Leading up to the launch of The Sweet Setup, we were wrangling about 20 active documents. I was working with half-a-dozen different authors on their app reviews along with writing several reviews and blog posts of my own, and Jeff Abbott was editing everything.

To manage all of these documents we use Editorially.

It’s awesome. Here’s why.

  • Markdown support: All the writers we work with prefer to write in Markdown. I prefer markdown. And, well, Editorially supports markdown syntax highlighting in the browser. It also displays images inline. When you’re done writing you can export your writing as an html, markdown, plain text, Latex, rich text, MS Word, or ePub file. Wow.

  • Collaboration: invite people to join the document as read-only privileges or with editing privileges. You can highlight words and passages to make notes about, and you can comment on the document in general.

  • Track changes and version control: Editorially auto-saves as your working on a document, so if your browser crashes you don’t lose your work. It also keeps all the versions of a document, and allows you to compare the changes of one version with another.

  • Document status: Documents start as “Draft”, and as you progressively work on them you can change their status to “Reviewing”, “Revising”, “Copyediting”, and “Final”.

These states worked perfectly with our workflow, and followed perfectly the progression of our articles from the initial submission by a contributor, my reviewing of it, the author’s revising of it, and then Jeff’s editing of it. When visiting my Editorially dashboard I could see instantly what the state of each document was, and knew which ones I needed to attend to myself.

  • Dropbox support: you can link Editorially to a folder in your Dropbox and then send an article to that folder. This is Editorially’s answer to “archiving” since there is nowhere to move documents that are in their final state and which have been published and that you no longer need to keep on your dashboard. This is how I archive all of our published articles, and it works very well.

  • Pasting into a document: Copy rich or formatted text from one place and when you paste it into Editorially it will format in Markdown. Even images. Amazing.

  • iPad and iPhone friendly: Editorially is a web app only with no native apps. However, it has a responsive design that works great in Safari on the iPad and iPhone. It can be a bit clunky if you’re making lots and lots of notes and annotations, and I wouldn’t want to spending hours a day, every day, working in Editorially on my iPad. But I edited several documents from my iPhone and iPad with no trouble.

Our Editorially Workflow

Being editor-in-chief, I was reaching out to potential writers asking them if they’d like to do an article for the site. Once they submitted their draft to me I would paste it into Editorially and read through it.

Because Editorially lets me make highlight words and passages, it was easy to make comments about what I felt were good, what needed improvement, and what was missing altogether.

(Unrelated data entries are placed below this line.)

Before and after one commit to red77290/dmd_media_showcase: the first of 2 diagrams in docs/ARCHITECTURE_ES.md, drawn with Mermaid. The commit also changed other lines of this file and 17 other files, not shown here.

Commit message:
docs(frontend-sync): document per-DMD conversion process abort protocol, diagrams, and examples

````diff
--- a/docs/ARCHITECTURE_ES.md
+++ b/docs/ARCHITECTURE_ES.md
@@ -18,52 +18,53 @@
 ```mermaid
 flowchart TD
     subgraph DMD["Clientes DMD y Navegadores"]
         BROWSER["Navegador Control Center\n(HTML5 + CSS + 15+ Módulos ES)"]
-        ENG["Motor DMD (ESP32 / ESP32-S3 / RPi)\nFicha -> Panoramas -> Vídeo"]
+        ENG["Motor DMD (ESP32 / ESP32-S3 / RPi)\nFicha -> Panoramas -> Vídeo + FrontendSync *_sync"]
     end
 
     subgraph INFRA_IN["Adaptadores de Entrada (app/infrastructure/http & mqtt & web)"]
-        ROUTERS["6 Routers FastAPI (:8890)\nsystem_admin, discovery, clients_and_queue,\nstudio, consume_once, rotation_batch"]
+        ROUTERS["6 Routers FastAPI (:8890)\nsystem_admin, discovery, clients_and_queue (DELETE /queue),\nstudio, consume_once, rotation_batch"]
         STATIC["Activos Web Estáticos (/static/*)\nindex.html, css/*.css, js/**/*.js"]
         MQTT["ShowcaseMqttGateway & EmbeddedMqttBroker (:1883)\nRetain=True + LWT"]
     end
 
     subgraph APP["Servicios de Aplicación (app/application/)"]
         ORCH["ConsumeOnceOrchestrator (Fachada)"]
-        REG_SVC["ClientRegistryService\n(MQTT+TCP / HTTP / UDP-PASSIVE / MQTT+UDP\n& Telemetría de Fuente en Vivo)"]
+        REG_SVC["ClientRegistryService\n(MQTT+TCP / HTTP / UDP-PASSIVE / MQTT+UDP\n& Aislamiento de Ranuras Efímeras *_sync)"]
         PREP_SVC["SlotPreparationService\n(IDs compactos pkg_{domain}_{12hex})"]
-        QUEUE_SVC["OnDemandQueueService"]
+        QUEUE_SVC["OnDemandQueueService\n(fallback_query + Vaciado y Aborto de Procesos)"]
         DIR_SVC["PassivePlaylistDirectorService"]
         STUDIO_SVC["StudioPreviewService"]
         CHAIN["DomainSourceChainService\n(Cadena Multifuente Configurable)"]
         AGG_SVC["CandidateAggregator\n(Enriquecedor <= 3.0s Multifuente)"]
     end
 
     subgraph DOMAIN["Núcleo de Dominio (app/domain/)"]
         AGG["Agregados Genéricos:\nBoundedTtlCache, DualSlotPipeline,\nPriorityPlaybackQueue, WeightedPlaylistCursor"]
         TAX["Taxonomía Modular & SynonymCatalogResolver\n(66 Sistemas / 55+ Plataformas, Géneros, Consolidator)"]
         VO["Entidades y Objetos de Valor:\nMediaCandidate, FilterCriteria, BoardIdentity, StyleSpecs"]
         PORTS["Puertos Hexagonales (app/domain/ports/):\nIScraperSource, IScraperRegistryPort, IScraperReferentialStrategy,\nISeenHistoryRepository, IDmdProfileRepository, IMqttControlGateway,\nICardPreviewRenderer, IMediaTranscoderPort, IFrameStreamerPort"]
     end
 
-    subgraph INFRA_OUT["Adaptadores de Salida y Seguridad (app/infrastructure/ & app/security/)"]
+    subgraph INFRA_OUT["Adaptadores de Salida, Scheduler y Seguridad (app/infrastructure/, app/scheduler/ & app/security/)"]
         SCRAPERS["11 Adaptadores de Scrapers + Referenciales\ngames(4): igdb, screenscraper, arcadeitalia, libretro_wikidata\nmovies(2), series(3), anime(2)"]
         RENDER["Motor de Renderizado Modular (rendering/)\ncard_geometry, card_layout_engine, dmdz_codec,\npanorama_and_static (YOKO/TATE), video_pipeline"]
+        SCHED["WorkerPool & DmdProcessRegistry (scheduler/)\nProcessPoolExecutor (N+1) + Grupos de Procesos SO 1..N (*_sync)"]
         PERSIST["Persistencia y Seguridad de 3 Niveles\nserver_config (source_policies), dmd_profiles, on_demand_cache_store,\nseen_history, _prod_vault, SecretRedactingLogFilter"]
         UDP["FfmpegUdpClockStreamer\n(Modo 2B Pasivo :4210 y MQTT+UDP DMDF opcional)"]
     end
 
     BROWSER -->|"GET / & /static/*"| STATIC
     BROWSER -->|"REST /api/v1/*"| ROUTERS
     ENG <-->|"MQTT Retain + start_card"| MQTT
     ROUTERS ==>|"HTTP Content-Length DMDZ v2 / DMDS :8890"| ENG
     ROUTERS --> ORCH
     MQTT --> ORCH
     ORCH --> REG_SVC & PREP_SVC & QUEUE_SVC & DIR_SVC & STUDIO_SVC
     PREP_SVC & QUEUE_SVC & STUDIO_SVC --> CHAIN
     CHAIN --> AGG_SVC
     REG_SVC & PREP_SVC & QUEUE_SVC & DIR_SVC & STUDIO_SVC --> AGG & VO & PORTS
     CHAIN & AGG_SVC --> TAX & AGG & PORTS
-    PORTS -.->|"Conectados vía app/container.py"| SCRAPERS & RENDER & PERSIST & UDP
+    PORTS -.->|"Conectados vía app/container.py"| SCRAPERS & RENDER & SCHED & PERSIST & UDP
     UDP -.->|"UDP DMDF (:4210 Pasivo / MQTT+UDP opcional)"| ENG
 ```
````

I would also make general comments on the document itself such as, “All done. Your turn.”

If I hadn’t already, I would then invite the author to join the document so they could see all my comments and edits, and then they make any changes and leave comments of their own.

Some articles were done after just one pass. Others took several rounds of back and forth work to get it to a place where we were completely happy with it.

Once the article reached the point where the author and I were happy with it, then I would invite Jeff to join. (Jeff is the editor for The sweet Setup.) He would then read through the article for the first time, making sure it had a good flow, made sense, covered all the bases, and was free from typos and other grammatical errors.

When Jeff was done, he’d set the article’s status to “Final”. I would then export the markdown out of Editorially and paste it into our CMS. Editorially also supports publishing to WordPress, but I don’t use this feature — we have quite a few custom fields and other metadata tables set up in our WordPress install that hinder us from just publishing straight to the site from Editorially.

Technically, Editorially is still in beta. There are a few bugs here and there (for example, the dashboard doesn’t remember my preference for displaying documents in a grid format or a list) and there are some other features I’d love to see added (such as the ability to transfer ownership of a document from one user to another, or an “inbox” that listed all the recent activity on all my documents). But these are small issues, and Editorially has proven to be an invaluable tool for us.

We are using it to get a lot of work done without losing our minds. I can’t imagine what our workflow would look like without Editorially.